Front-end code edit data:
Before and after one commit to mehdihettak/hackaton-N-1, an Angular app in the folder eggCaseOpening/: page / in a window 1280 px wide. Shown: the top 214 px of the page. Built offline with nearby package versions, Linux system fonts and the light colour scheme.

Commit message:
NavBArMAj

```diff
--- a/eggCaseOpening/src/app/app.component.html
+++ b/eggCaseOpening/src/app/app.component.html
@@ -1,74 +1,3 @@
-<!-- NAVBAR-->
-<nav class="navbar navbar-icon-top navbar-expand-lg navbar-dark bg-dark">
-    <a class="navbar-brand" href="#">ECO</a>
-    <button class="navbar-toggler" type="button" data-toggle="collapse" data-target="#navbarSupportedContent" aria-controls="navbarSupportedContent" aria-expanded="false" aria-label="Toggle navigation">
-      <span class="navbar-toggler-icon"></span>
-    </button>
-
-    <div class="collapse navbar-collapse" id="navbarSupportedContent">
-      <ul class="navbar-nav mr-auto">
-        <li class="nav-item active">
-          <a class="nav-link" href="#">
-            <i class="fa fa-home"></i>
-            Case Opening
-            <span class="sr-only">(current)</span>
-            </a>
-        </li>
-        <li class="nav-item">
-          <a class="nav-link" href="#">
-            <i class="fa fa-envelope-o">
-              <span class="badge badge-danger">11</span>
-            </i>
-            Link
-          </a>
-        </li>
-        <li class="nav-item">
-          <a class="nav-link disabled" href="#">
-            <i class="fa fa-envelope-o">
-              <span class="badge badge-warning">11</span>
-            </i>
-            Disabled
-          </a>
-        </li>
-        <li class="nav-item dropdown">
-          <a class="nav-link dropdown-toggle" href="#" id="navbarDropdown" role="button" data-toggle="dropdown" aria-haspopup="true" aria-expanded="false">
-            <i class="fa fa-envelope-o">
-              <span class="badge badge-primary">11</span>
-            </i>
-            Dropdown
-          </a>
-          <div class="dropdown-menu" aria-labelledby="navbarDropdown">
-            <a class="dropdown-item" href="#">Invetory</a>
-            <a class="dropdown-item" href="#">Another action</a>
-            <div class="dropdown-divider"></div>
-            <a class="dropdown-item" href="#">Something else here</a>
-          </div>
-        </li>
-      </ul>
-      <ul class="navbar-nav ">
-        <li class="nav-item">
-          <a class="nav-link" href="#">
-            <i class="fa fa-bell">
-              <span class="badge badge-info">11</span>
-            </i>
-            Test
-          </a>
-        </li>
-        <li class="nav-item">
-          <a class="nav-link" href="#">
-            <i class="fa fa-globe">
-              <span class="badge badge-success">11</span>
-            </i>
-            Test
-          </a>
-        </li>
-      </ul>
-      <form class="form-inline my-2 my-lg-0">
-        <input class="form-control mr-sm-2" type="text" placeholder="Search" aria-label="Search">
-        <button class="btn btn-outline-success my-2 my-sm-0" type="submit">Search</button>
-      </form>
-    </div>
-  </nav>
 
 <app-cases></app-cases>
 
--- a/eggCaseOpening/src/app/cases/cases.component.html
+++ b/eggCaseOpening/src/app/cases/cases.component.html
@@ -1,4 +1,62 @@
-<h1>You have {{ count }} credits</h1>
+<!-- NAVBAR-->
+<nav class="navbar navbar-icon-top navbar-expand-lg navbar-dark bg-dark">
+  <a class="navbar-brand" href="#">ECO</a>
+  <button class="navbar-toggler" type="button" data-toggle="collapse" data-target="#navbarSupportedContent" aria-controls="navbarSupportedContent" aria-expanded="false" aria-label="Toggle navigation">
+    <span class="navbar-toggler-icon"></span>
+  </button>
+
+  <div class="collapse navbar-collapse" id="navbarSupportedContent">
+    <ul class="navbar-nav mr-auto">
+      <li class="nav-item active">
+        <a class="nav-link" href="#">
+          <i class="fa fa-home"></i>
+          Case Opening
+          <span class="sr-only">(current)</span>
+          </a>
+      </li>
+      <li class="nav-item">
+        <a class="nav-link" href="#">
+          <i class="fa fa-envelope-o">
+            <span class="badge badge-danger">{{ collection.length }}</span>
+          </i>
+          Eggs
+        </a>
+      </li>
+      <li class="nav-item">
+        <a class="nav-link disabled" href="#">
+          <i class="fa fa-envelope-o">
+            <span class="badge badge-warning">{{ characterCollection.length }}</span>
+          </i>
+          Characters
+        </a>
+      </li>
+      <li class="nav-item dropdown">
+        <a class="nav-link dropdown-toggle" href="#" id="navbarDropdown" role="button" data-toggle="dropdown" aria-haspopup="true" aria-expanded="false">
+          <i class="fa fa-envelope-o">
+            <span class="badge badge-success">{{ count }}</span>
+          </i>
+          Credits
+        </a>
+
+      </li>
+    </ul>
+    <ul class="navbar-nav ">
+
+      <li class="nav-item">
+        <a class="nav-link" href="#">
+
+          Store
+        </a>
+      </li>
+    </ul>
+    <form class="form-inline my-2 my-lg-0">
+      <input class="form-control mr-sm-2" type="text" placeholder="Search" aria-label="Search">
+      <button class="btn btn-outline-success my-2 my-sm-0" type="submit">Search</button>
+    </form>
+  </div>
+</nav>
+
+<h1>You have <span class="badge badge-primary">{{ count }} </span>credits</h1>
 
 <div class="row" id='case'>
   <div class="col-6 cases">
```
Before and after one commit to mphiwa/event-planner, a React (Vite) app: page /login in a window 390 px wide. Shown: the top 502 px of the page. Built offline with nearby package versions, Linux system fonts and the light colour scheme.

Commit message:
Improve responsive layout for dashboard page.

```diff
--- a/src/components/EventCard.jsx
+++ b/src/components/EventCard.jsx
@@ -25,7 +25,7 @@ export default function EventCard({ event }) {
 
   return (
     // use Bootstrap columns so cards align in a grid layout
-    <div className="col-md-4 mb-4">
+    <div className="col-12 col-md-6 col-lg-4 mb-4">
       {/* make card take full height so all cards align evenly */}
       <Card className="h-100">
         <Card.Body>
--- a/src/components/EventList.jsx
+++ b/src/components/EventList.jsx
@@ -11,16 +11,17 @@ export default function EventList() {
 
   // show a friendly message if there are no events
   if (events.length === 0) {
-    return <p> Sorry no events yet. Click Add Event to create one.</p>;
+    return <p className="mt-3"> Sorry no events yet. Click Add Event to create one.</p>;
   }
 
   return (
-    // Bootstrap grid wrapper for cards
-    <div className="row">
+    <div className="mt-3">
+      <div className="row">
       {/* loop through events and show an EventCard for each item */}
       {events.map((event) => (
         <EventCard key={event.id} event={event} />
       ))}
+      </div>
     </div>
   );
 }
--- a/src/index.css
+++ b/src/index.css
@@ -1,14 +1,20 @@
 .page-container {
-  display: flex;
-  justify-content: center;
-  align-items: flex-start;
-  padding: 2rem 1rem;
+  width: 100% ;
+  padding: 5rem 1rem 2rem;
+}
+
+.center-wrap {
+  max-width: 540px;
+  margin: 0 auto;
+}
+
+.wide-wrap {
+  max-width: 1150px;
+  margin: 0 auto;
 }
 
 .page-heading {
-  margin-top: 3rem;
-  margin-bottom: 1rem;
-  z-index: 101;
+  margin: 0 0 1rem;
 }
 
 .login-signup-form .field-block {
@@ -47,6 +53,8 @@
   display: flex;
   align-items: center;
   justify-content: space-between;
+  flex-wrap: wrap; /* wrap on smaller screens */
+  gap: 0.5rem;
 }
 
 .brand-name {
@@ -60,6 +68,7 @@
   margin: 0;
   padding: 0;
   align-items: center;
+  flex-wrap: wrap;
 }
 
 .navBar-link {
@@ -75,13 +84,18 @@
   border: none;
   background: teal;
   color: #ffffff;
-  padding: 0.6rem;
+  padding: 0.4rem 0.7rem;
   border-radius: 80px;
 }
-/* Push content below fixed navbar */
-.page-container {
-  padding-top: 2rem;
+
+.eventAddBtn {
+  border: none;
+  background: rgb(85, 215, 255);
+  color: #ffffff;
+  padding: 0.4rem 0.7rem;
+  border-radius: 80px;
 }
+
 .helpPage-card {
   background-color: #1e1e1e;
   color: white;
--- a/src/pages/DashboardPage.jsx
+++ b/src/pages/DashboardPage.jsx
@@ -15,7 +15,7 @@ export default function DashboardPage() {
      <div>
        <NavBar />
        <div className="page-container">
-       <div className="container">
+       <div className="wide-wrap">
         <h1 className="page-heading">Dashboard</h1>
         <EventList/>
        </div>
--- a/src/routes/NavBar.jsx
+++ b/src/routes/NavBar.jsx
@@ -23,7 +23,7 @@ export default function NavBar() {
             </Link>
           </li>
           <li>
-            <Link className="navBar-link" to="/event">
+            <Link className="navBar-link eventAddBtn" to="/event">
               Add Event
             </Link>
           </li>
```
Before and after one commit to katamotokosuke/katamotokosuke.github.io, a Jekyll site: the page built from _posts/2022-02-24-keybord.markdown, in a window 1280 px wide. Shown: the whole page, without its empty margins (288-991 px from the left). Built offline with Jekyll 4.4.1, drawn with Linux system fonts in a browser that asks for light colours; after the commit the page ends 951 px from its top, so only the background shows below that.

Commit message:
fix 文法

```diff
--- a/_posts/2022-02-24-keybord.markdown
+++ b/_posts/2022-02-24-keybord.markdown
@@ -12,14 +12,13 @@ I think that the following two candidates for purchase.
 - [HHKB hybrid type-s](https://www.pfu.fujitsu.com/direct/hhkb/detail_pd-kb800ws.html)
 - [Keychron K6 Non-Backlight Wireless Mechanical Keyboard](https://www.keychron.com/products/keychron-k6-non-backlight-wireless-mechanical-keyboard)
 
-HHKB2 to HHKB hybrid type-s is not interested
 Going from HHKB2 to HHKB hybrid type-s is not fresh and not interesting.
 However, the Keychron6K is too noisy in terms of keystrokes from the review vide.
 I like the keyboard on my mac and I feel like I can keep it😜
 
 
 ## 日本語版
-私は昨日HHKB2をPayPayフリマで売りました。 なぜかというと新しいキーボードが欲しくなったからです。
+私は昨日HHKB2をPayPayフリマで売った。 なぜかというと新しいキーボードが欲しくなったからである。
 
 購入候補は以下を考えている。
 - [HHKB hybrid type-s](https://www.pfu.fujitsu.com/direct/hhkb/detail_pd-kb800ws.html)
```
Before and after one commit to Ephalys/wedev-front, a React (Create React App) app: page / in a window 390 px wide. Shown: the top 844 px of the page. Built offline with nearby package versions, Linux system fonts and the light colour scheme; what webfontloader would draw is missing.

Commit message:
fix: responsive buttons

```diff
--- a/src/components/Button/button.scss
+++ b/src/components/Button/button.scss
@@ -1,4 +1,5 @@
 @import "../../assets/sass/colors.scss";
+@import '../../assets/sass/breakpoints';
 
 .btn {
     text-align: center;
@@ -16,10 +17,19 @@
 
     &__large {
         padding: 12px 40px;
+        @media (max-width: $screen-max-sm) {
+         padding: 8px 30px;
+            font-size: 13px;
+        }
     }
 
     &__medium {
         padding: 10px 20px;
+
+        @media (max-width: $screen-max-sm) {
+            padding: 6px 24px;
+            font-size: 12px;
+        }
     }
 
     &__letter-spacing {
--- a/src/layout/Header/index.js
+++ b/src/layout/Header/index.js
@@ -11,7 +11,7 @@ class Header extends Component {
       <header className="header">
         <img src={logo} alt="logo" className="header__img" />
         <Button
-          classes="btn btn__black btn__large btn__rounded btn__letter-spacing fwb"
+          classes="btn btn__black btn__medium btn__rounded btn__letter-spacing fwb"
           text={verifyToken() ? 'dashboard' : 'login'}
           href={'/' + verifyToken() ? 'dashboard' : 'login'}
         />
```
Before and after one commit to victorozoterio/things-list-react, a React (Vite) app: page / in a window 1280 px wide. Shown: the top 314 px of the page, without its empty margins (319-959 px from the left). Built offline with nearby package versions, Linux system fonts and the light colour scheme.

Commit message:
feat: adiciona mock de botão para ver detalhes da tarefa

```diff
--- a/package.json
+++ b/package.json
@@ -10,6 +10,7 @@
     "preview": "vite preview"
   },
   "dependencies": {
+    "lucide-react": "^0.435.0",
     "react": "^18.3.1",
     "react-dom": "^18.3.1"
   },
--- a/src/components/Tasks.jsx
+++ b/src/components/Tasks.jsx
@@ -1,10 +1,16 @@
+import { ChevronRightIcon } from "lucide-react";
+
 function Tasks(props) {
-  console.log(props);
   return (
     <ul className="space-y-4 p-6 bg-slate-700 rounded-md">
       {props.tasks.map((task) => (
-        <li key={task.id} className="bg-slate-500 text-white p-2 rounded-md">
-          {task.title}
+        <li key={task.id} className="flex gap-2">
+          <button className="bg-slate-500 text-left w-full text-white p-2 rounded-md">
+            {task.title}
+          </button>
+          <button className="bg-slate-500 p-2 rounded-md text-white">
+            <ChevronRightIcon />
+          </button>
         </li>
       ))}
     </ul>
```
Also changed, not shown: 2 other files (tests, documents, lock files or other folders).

What is expected:
Filter these records, keeping every line where the word "background" occurs.

Task solution:
   background: teal;
+  background: rgb(85, 215, 255);
   background-color: #1e1e1e;
Before and after one commit to katamotokosuke/katamotokosuke.github.io, a Jekyll site: the page built from _posts/2022-02-24-keybord.markdown, in a window 1280 px wide. Shown: the whole page, without its empty margins (288-991 px from the left). Built offline with Jekyll 4.4.1, drawn with Linux system fonts in a browser that asks for light colours; after the commit the page ends 951 px from its top, so only the background shows below that.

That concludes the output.